54. Wiens JJ. Global patterns of diversification and species richness in amphibians. Am Nat. 2007;170:S86–106. doi: 10.1086/519396. [PubMed] [Cross Ref]
55. Jones G, Teeling EC. The evolution of echolocation in bats. Trends Ecol Evol. 2006;21:149–56. doi: 10.1016/j.tree.2006.01.001. [PubMed] [Cross Ref]
56. Jones KE, Purvis A, MacLarnon A, Bininda-Emonds OR, Simmons NB. A phylogenetic supertree of the bats (Mammalia: Chiroptera) Biol Rev Camb Philos Soc. 2002;77:223–59. doi: 10.1017/S1464793101005899. [PubMed] [Cross Ref]
57. Slabbekoorn H, Smith TB. Bird song, ecology, and speciation. Philos Trans R Soc Lond B Biol Sci. 2002;357:493–503. doi: 10.1098/rstb.2001.1056. [PMC free article] [PubMed] [Cross Ref]

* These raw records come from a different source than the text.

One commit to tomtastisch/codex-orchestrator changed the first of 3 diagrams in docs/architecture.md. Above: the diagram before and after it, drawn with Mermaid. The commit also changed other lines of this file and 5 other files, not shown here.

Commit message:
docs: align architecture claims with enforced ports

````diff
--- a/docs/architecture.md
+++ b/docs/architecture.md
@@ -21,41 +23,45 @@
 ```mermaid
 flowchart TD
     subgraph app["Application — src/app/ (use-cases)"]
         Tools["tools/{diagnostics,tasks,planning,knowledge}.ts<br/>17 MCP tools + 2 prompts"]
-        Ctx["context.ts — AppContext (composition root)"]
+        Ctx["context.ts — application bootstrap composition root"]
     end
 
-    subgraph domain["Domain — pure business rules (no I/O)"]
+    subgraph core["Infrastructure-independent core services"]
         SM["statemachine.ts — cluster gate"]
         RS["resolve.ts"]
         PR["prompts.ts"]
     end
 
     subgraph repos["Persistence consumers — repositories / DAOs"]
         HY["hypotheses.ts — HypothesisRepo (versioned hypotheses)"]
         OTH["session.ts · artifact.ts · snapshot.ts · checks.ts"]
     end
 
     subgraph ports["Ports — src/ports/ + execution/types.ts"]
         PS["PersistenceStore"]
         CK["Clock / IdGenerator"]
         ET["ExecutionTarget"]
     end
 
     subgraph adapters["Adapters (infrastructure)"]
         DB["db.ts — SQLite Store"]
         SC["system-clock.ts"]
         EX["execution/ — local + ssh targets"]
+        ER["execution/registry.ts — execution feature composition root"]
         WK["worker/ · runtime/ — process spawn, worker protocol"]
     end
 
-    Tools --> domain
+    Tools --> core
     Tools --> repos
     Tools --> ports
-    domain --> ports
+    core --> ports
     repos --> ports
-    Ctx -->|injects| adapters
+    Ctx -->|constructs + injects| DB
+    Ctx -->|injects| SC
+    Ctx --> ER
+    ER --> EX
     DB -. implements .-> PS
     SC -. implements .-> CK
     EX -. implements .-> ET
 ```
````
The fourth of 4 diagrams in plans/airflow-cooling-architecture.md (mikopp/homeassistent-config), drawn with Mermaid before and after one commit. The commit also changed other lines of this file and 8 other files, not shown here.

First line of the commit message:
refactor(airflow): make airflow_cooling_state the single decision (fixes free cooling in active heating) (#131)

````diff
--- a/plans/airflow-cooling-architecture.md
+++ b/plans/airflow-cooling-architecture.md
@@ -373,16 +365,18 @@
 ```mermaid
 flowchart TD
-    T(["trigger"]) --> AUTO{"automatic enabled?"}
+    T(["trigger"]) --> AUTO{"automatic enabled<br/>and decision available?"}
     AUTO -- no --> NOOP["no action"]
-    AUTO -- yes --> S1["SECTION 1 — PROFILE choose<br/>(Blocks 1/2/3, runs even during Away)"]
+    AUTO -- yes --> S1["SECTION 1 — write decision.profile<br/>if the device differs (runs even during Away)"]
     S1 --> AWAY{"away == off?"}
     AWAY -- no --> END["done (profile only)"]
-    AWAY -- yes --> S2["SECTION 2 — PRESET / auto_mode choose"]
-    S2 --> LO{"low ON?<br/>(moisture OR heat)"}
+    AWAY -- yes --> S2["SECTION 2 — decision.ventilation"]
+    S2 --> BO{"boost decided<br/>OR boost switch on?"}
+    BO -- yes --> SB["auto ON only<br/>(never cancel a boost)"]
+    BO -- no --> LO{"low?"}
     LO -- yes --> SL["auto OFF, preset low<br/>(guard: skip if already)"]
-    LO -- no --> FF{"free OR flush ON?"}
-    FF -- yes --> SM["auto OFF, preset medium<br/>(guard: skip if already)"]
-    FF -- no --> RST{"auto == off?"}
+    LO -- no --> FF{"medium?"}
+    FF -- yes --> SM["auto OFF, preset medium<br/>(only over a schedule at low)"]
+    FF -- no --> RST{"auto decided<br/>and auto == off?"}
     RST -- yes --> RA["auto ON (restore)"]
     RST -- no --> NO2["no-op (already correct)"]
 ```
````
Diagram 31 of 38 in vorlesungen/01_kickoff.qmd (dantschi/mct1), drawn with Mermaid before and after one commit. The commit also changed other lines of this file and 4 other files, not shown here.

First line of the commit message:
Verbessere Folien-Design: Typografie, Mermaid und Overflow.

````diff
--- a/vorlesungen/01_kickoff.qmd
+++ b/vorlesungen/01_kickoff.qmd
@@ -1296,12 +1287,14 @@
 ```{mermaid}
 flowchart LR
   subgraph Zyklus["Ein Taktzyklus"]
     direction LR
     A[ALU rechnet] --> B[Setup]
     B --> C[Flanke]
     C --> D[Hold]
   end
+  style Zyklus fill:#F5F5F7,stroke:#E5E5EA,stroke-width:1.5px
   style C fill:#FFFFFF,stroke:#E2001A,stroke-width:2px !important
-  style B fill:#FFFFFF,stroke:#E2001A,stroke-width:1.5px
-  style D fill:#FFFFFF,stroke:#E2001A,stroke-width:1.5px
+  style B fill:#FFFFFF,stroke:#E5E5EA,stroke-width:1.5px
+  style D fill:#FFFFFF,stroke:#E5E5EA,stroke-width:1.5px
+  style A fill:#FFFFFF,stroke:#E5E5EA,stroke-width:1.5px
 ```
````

58. Konishi M. Birdsong: from behavior to neuron. Annu Rev Neurosci. 1985;8:125–70. doi: 10.1146/ [PubMed] [Cross Ref]
59. Ryan MJ. Neuroanatomy influences speciation rates among anurans. Proc Natl Acad Sci USA. 1986;83:1379–82. doi: 10.1073/pnas.83.5.1379. [PubMed] [Cross Ref]
60. Richards CL. Has the evolution of complexity in the amphibian papilla influenced anuran speciation rates? J Evol Biol. 2006;19:1222–30. doi: 10.1111/j.1420-9101.2006.01079.x. [PubMed] [Cross Ref]
61. Ellers J, Slabbekoorn H. Song divergence and male dispersal among bird populations: a spatially explicit model testing the role of vocal learning. Anim Behav. 2003;65:671–81. doi: 10.1006/anbe.2003.2081. [Cross Ref]
62. Lachlan RF, Servedio MR. Song learning accelerates allopatric speciation. Evolution. 2004;58:2049–63. [PubMed]
63. Mooney R. Neurobiology of song learning. Curr Opin Neurobiol. 2009;19:654–60. doi: 10.1016/j.conb.2009.10.004. [PubMed] [Cross Ref]
64. Hoskin CJ, Higgie M. Speciation via species interactions: the divergence of mating traits within species. Ecol Lett. 2010;13:409–20. doi: 10.1111/j.1461-0248.2010.01448.x. [PubMed] [Cross Ref]
65. Wood B, Richmond BG. Human evolution: taxonomy and paleobiology. J Anat. 2000;197:19–60. doi: 10.1046/j.1469-7580.2000.19710019.x. [PubMed] [Cross Ref]
66. Roth G, Dicke U. Evolution of the brain and intelligence. Trends Cogn Sci. 2005;9:250–7. doi: 10.1016/j.tics.2005.03.005. [PubMed] [Cross Ref]
67. Lewis JW. Cortical networks related to human use of tools. Neuroscientist. 2006;12:211–31. doi: 10.1177/1073858406288327. [PubMed] [Cross Ref]
68. Fitch WT. The evolution of language: a comparative review. Biol Philos. 2005;20:193–203. doi: 10.1007/s10539-005-5597-1. [Cross Ref]

Articles from Communicative & Integrative Biology are provided here courtesy of Taylor & Francis